In the world of networked applications, thin clients (also known as web applications) are more in demand than thick clients. Due to this demand, every language is providing frameworks that try to make web-application development simpler. The simplicity is not provided just through setting up the basic application structure or generating boiler plate code. These frameworks are trying to provide simplicity through plug-ability of the frameworks i.e. the components of different frameworks could be brought together without much difficulty.
Among such frameworks, Spring Framework is one of the most used. With its support to multiple Data Access frameworks/libraries and light-weight IoC container makes it suitable for scenarios where one would like mix-and-match multiple frameworks, a different one for each layer. This aspect of Spring Framework becomes more suitable for development of web-applications where the UI does not need to know with which framework it is dealing for business process or data access. The component of the Spring Framework stack that caters to the web UI is Spring MVC. In this discussion, we will focus on the basics of Spring MVC. First section will deal with the terms and terminologies related with Spring MVC and MVC. The second section will detail the steps for developing components of a web-application using Spring MVC. That is the agenda for this discussion.
Spring MVC, as the name suggests, is a framework based on Model (M), View (V), Controller (C) pattern. Currently there are more than seven well known web-application frameworks that implement MVC pattern. Then what are the features of Spring MVC that sets it apart from other frameworks? The two main features are:
- Pluggable View technology
- Injection of services into controllers
The former provides a way to use different UI frameworks instead of Spring MVC’s UI library and the latter removes the need to develop a new way to access functionality of business layer.
- Pluggable View technology
Various View technologies are available in the market (including Tiles, Velocity, etc) with which Spring MVC can quite easily be integrated. In other words, JSP is not the only template engine supported. The pluggable feature is not limited to the templating technologies. By using common configuration functionality, other frameworks such as JSF can be integrated with Spring MVC applications. Thus, it is possible to mix-and-match different View technologies by using Spring MVC.
- Injection of Services into Controllers
This feature comes into picture when the Spring Framework is used to implement the business layer. Using the IoC capabilities of Spring Framework, the business layer services and/or objects can be injected into the Controller without explicitly setting up the call to the service or mirroring the business layer objects in controller. This helps in reduction of code duplication between Web UI/process layer and business process layer.

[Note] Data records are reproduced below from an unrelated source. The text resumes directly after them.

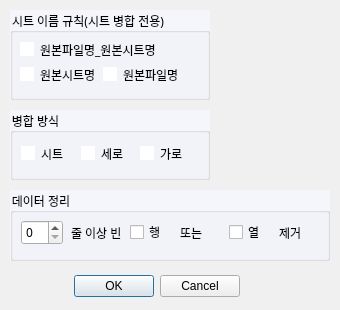
Fentanest/ExcelMerger, file options.ui: the form before one commit.
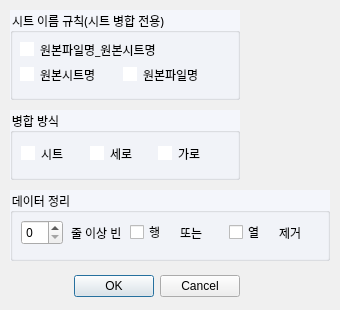
The form after the commit. Icons and pictures are not drawn.

The edit to the form file:
```diff
--- a/options.ui
+++ b/options.ui
@@ -92,7 +92,7 @@
     <rect>
      <x>10</x>
      <y>110</y>
-     <width>200</width>
+     <width>230</width>
      <height>70</height>
     </rect>
    </property>
@@ -110,7 +110,7 @@
      <rect>
       <x>11</x>
       <y>29</y>
-      <width>173</width>
+      <width>200</width>
       <height>29</height>
      </rect>
     </property>
@@ -298,7 +298,7 @@
     <rect>
      <x>10</x>
      <y>10</y>
-     <width>200</width>
+     <width>230</width>
      <height>90</height>
     </rect>
    </property>
@@ -311,12 +311,12 @@
    <property name="title">
     <string>시트 이름 규칙(시트 병합 전용)</string>
    </property>
-   <widget class="QWidget" name="">
+   <widget class="QWidget" name="layoutWidget">
     <property name="geometry">
      <rect>
       <x>10</x>
       <y>30</y>
-      <width>160</width>
+      <width>200</width>
       <height>44</height>
      </rect>
     </property>
```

The next important aspect of Spring MVC is its components. They are:
- Model (M)
- View (V)
- Controller (C)
Model deals with the data that the application has to present, View contains the logic to present the data and Controller takes care of the flow of navigation and application logic. Following are the details.
Model is an object that holds the data to be displayed. It can be any Java object – from simple POJO to any type of Collection object. It can also be a combination of both – an instance of POJO to hold the detailed data and a collection object to hold all the instances of the POJO which, in reality, is most commonly used Model in Spring MVC. Also, the framework has its own way to hold the data. It holds the data using the Model object that is an instance of org.springframework.ui.ModelMap. Internally, whichever collection class object is used, the framework maps it to the ModelMap class.
In MVC, it is the View that presents the data to the user. Spring MVC, just as many other JEE frameworks, uses a combination of JSP and tag libraries to implement View. Apart from using JSP, many kinds of View technologies like Tiles, Velocity, and Jasper Reports can be plugged into the Framework. The main class behind this plug ability is the org.springframework.web.servlet.View. The View class achieves the plug-in functionality by presenting the View as Logical View instead of actual/physical View. Physical view corresponds to the page developed using any of the templating technologies. The Logical View corresponds to the name of the View to be used. The name is then mapped to the actual View in the configuration file. One important point to remember about how Spring MVC uses Logical View is that Logical View and Model are treated as one entity named Model And View represented by org.springframework.web.servlet.ModelAndView class.
The flow of application and navigation is directed by the controller. It also processes the user input and transforms it into the Model. In Spring MVC, controllers are developed either by extending the out-of-the-box Controller classes or implementing the Controller interface. Following comes under the former category
Of these most commonly used are AbstractController, AbstractCommandController, SimpleFormController and CancellableFormController.
That wraps up this section. Let us move onto the next section – steps for developing an application using Spring MVC.